• [Exercise inputs]
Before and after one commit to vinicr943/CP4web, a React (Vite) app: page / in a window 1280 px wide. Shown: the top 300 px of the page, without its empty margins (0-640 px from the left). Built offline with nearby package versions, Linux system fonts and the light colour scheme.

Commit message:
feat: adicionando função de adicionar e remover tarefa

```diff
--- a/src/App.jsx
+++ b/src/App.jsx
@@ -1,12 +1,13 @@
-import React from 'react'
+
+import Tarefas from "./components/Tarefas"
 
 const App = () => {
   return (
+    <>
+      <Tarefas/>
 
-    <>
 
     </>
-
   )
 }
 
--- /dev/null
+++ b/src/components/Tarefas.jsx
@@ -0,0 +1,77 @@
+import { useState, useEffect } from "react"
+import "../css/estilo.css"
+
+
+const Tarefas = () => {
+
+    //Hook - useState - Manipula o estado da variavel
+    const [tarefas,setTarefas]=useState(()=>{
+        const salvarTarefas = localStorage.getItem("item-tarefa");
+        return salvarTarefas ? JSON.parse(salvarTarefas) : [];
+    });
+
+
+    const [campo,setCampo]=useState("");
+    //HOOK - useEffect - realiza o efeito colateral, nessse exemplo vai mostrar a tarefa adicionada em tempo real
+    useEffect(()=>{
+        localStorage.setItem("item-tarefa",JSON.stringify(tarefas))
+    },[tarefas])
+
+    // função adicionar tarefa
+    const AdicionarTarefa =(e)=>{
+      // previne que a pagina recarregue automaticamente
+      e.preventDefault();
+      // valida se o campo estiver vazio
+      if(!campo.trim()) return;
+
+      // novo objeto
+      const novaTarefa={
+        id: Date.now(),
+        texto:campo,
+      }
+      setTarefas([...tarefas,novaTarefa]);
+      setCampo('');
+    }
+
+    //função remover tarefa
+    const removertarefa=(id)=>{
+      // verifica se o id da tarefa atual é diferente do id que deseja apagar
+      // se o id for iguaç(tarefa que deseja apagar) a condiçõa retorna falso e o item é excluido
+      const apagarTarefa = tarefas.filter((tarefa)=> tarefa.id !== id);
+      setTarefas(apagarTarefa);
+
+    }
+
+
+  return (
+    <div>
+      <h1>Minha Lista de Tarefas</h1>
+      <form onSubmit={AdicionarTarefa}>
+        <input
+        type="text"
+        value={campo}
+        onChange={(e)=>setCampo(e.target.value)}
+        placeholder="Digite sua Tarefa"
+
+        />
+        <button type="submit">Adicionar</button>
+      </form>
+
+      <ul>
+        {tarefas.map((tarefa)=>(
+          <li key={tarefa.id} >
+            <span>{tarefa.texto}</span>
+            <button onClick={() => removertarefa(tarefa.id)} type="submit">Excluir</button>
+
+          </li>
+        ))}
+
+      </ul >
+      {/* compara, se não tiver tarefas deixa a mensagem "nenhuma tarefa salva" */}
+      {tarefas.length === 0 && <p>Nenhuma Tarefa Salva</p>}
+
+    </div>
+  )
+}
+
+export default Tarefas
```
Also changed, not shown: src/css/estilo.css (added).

• [What to work on] Report every line in the data that holds "item", copying each one.

• [Solution to the problem]
+        const salvarTarefas = localStorage.getItem("item-tarefa");
+        localStorage.setItem("item-tarefa",JSON.stringify(tarefas))
+      // se o id for iguaç(tarefa que deseja apagar) a condiçõa retorna falso e o item é excluido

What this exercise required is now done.